* **What is being asked**: Show, from the entries below, every line in which "milestone" appears.

Collection entries:
_ _ _ _ _

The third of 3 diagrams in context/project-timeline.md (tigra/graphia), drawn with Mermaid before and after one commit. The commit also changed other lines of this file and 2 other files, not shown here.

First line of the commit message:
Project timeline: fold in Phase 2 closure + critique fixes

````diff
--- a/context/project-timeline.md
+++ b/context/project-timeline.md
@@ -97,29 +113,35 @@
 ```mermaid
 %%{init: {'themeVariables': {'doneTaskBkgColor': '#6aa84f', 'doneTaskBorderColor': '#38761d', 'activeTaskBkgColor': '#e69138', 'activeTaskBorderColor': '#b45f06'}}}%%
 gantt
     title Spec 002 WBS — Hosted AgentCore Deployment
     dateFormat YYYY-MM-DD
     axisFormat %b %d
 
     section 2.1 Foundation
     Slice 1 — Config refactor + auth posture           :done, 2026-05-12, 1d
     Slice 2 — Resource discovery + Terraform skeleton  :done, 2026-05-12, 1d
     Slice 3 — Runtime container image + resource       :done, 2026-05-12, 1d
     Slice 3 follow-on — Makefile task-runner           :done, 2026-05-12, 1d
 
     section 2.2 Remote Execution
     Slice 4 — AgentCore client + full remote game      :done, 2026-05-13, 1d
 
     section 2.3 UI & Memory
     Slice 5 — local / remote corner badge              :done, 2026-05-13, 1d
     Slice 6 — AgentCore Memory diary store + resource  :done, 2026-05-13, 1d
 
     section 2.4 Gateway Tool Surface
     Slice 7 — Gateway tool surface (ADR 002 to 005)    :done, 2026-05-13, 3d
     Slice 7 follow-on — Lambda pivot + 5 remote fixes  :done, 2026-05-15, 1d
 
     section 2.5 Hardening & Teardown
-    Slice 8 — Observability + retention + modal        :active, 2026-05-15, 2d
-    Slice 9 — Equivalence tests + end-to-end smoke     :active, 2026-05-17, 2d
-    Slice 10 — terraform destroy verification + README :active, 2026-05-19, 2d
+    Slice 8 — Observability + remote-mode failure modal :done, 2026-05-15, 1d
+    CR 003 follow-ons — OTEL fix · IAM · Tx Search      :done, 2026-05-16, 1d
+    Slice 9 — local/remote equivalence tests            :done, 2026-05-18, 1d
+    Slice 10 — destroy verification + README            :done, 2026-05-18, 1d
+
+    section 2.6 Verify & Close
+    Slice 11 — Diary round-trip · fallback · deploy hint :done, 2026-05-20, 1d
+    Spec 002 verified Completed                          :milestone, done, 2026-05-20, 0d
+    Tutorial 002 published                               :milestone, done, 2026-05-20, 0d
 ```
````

_ _ _ _ _

* **Written response**:
+    Spec 002 verified Completed                          :milestone, done, 2026-05-20, 0d
+    Tutorial 002 published                               :milestone, done, 2026-05-20, 0d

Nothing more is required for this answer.